Kashikomarimasu literally translates to “being in awe/taking a humble attitude”. This expression carries the nuance of “although I am inexperienced and nowhere near your level, I will do my best to honor your wishes”. 

You will usually hear this in customer service. Although customers and clients are certainly not bosses or superiors, there is a common concept within Japanese business that “the customer is god”.

Japanese Business Etiquette Evolves

Japanese business etiquette is constantly changing, and it doesn’t always take centuries. Even a few years can make a difference! In fact, a popular Japanese drama from 2013 recently grabbed peoples’ attention when it relaunched earlier this year. The main criticism was: “You can’t do those things in business anymore!”

Yoshimasa Kano, an expert in etiquette from a sociological perspective, states: “Etiquette is not universal. What people view as proper etiquette varies by generation and gender”. Though honorifics developed through Japan’s long history of strict “vertical relationships”, he believes “human relationships have become flat with the times”, which has blurred the lines of what proper etiquette is.

While interpersonal relationships and communication skills are important for business, with the expansion on the internet and online work, face-to-face training is becoming scarce. Many people have faced challenges adapting to the new Japanese business etiquette rules of remote work. The recent employment crisis thanks to COVID has made things even more challenging. As Miho Koike, a lecturer at the Japan Service Manners Association, points out, Japanese business etiquette has indeed entered a new era. 

Want more UJ? Get our FREE newsletter 

Need a preview? See our archives

Krys Suzuki

Krys is a Japanese-fluent, English native speaker currently based in the US. A former Tokyo English teacher, Krys now works full time as a J-to-E translator, writer, and artist, with a focus on subjects related to Japanese language and culture. JLPT Level N1. Shares info about Japanese language, culture, and the JLPT on Twitter (SunDogGen).

Japan in Translation

Subscribe to our free newsletter for a weekly digest of our best work across platforms (Web, Twitter, YouTube). Your support helps us spread the word about the Japan you don’t learn about in anime.

Want a preview?
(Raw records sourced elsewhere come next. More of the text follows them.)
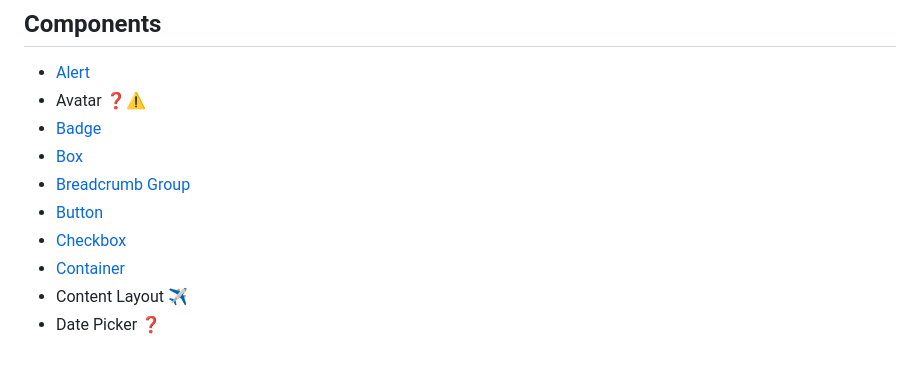
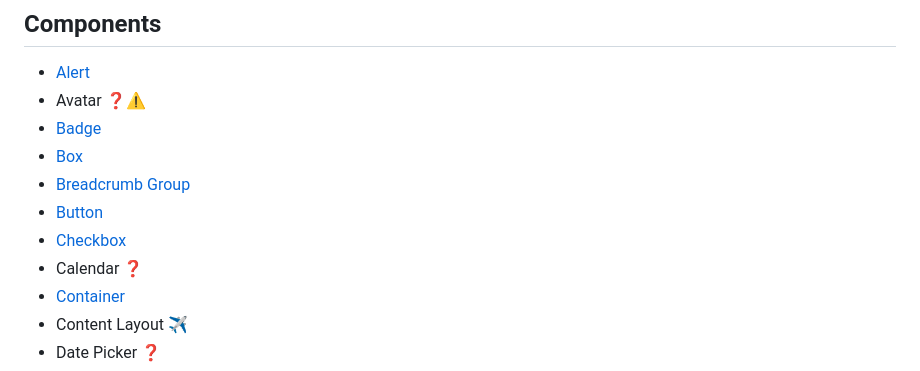
Before and after one commit to krhoyt/Rainforest, a Markdown page: readme.md, the part around the change. GitHub-like rendering.

Commit message:
Speculation about calendar
If you're going to speculate about the date picker, then you have to speculate about the calendar. Kind of go hand-in-hand.

```diff
--- a/readme.md
+++ b/readme.md
@@ -54,6 +54,7 @@ That is it! Nope, there is no builder required. Nope, you do not `npm install` a
 - [Breadcrumb Group](./docs/breadcrumb-group.md)
 - [Button](./docs/button.md)
 - [Checkbox](./docs/checkbox.md)
+- Calendar ❓
 - [Container](./docs/container.md)
 - Content Layout ✈️
 - Date Picker ❓
```
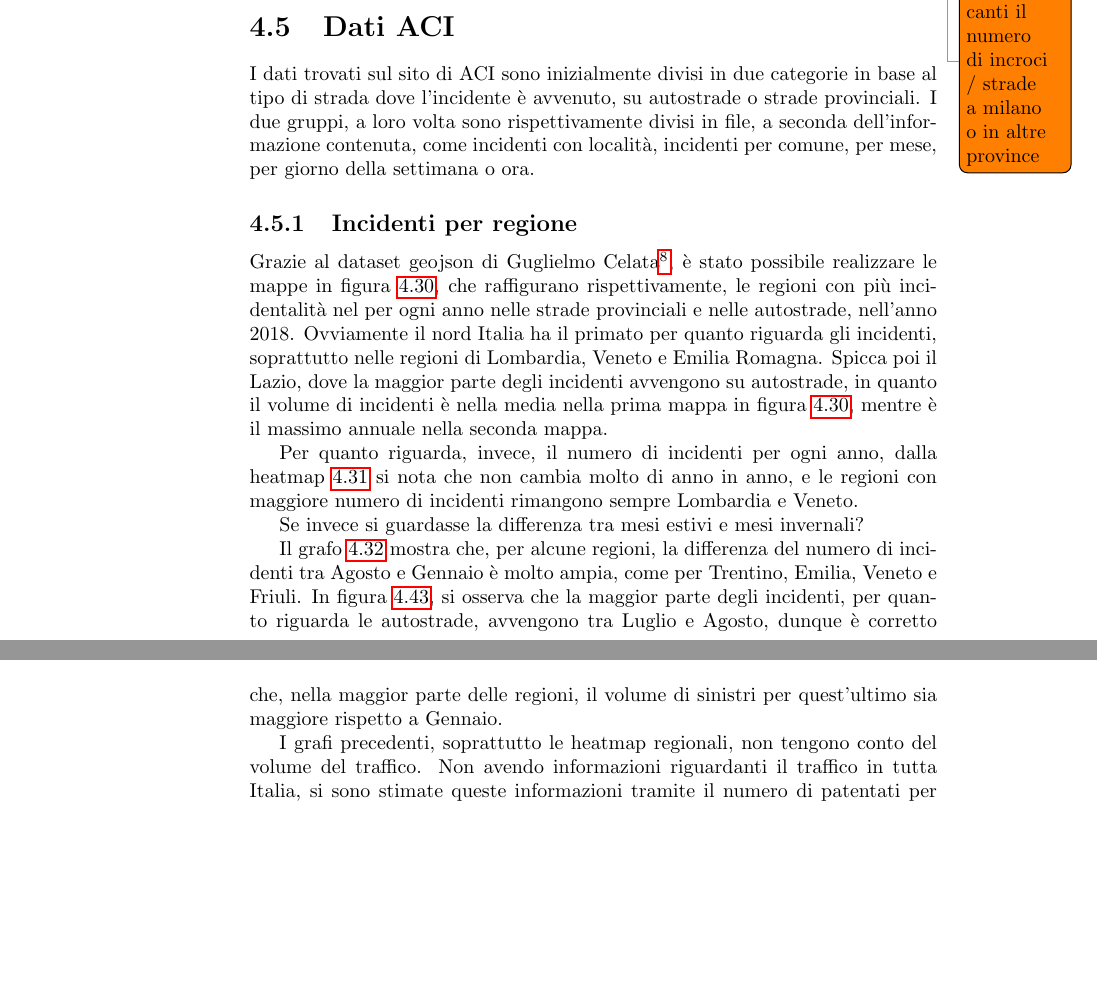
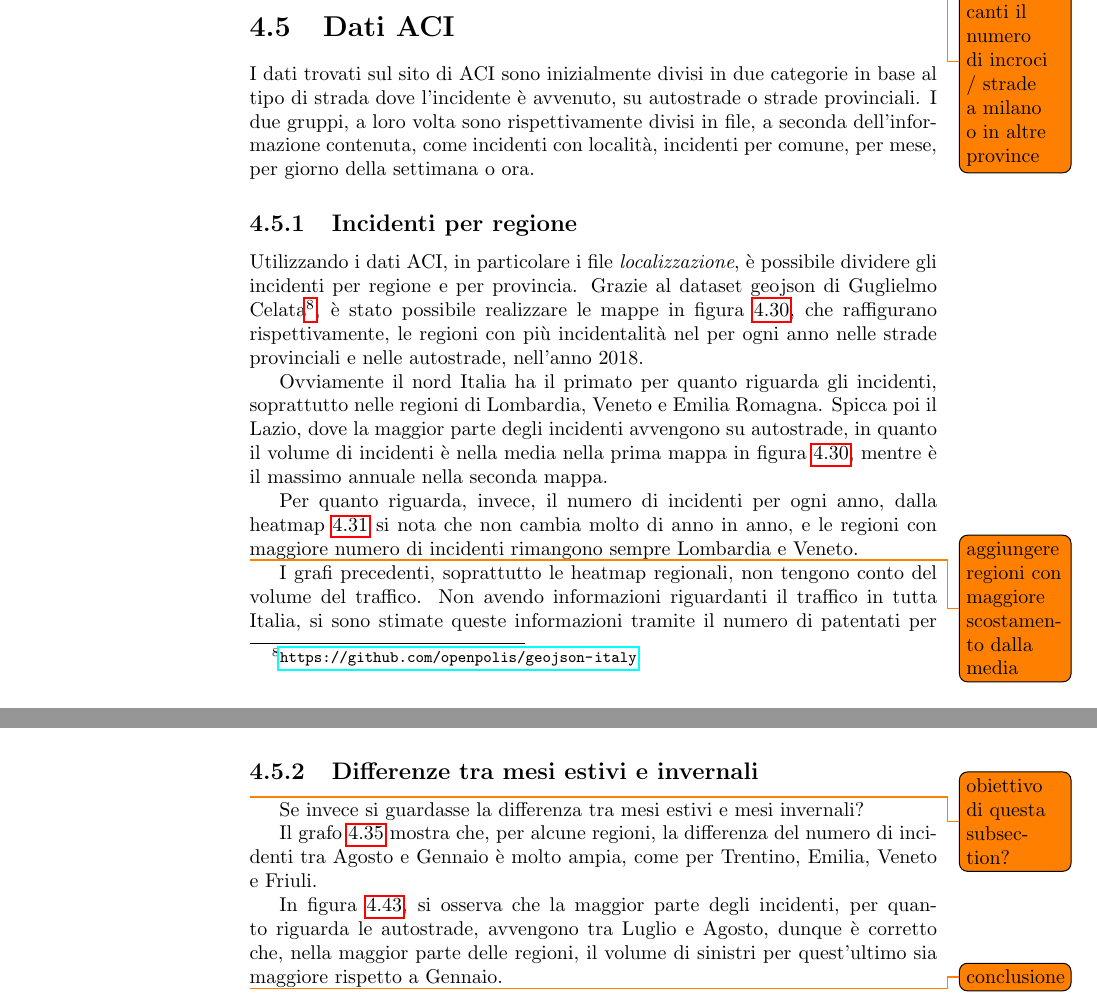
Before and after one commit to lelepado01/Tesi-di-Laurea-Triennale, a LaTeX document (tesi/Tesi.tex): two parts of pages 56 and 58 of 72 before the commit and two parts of pages 56 and 60 of 72 after it, joined at a grey line, cut so that both start at the same text, the shorter picture padded with empty space. Compiled offline with pdfLaTeX.

Commit message:
diviso capitolo incidenti per regione

```diff
--- a/tesi/Tesi.tex
+++ b/tesi/Tesi.tex
@@ -1840,15 +1840,18 @@ per giorno della settimana o ora.
 
 \subsection{Incidenti per regione}
 
+Utilizzando i dati ACI, in particolare i file \textit{localizzazione}, è possibile dividere gli
+incidenti per regione e per provincia.
 Grazie al dataset geojson di Guglielmo Celata\footnote{\url{https://github.com/openpolis/geojson-italy}},
 è stato possibile realizzare le mappe in figura \ref{fig:incidenti-per-regione},
 che raffigurano rispettivamente, le regioni con più incidentalità nel per ogni anno nelle
 strade provinciali e nelle autostrade, nell'anno 2018.
+
 Ovviamente il nord Italia ha il primato per quanto riguarda gli incidenti, soprattutto nelle regioni
 di Lombardia, Veneto e Emilia Romagna.
-Spicca poi il Lazio, dove la maggior parte degli incidenti avvengono su autostrade, in quanto il volume
-di incidenti è nella media nella prima mappa in figura \ref{fig:incidenti-per-regione}, mentre è il massimo annuale nella
-seconda mappa.
+Spicca poi il Lazio, dove la maggior parte degli incidenti avvengono su autostrade,
+in quanto il volume di incidenti è nella media nella prima mappa in figura
+\ref{fig:incidenti-per-regione}, mentre è il massimo annuale nella seconda mappa.
 
 \begin{figure}
     \includegraphics[width=0.5\linewidth]{../src/incidenti/incidenti_aci/mappe_regioni/incidenti_regione.png}
@@ -1859,13 +1862,13 @@ seconda mappa.
 
 Per quanto riguarda, invece, il numero di incidenti per ogni anno,
 dalla heatmap \ref{fig:regione-heatmap}
-si nota che non cambia molto di anno in anno, e le regioni con maggiore numero di incidenti rimangono
-sempre Lombardia e Veneto.
+si nota che non cambia molto di anno in anno, e le regioni con maggiore numero di incidenti
+rimangono sempre Lombardia e Veneto.
+
+\todo{aggiungere regioni con maggiore scostamento dalla media}
 
 \begin{figure}
     \includegraphics[width=\linewidth]{../src/incidenti/incidenti_aci/mappe_regioni/regioni_heatmap.png}
     \caption{Incidenti all'anno per regione su strade provinciali}
     \label{fig:regione-heatmap}
 \end{figure}
-
-Se invece si guardasse la differenza tra mesi estivi e mesi invernali?
@@ -1876,11 +1875,3 @@ Se invece si guardasse la differenza tra mesi estivi e mesi invernali?
-    \label{fig:incidenti-estate-inverno}
-\end{figure}
-
-Il grafo \ref{fig:incidenti-estate-inverno} mostra che, per alcune regioni, la differenza del
-numero di incidenti tra Agosto e Gennaio è molto ampia, come per Trentino, Emilia, Veneto e Friuli.
-In figura \ref{fig:incidenti-per-mese}, si osserva che la maggior parte degli incidenti,
-per quanto riguarda le autostrade, avvengono tra Luglio e Agosto, dunque è corretto che,
-nella maggior parte delle regioni, il volume di sinistri per quest'ultimo sia maggiore rispetto a Gennaio.
 
 I grafi precedenti, soprattutto le heatmap regionali, non tengono conto del volume del traffico.
 Non avendo informazioni riguardanti il traffico in tutta Italia, si sono stimate queste informazioni
@@ -1941,3 +1932,8 @@ Quali potrebbero essere le motivazioni di questa disparità?
 Come già accennato in precendenza, una delle motivazioni principali
 deve essere la destinazione lavorativa della popolazione.
 
+
+\subsection{Differenze tra mesi estivi e invernali}
+
+\todo{obiettivo di questa subsection?}
+Se invece si guardasse la differenza tra mesi estivi e mesi invernali?
@@ -1944,3 +1945,14 @@ deve essere la destinazione lavorativa della popolazione.
+\end{figure}
+
+Il grafo \ref{fig:incidenti-estate-inverno} mostra che, per alcune regioni, la differenza del
+numero di incidenti tra Agosto e Gennaio è molto ampia, come per Trentino, Emilia, Veneto e Friuli.
+
+In figura \ref{fig:incidenti-per-mese}, si osserva che la maggior parte degli incidenti,
+per quanto riguarda le autostrade, avvengono tra Luglio e Agosto, dunque è corretto che,
+nella maggior parte delle regioni, il volume di sinistri per quest'ultimo sia maggiore
+rispetto a Gennaio.
+
+\todo{conclusione}
 
 %\clearpage
 \subsection{Le strade pericolose in provincia di Milano}
```
Also changed, not shown: tesi/Tesi.tex (9 more changed lines), 1 other file.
Read our archives

You’ll get one to two emails from us weekly. For more details, see our privacy policy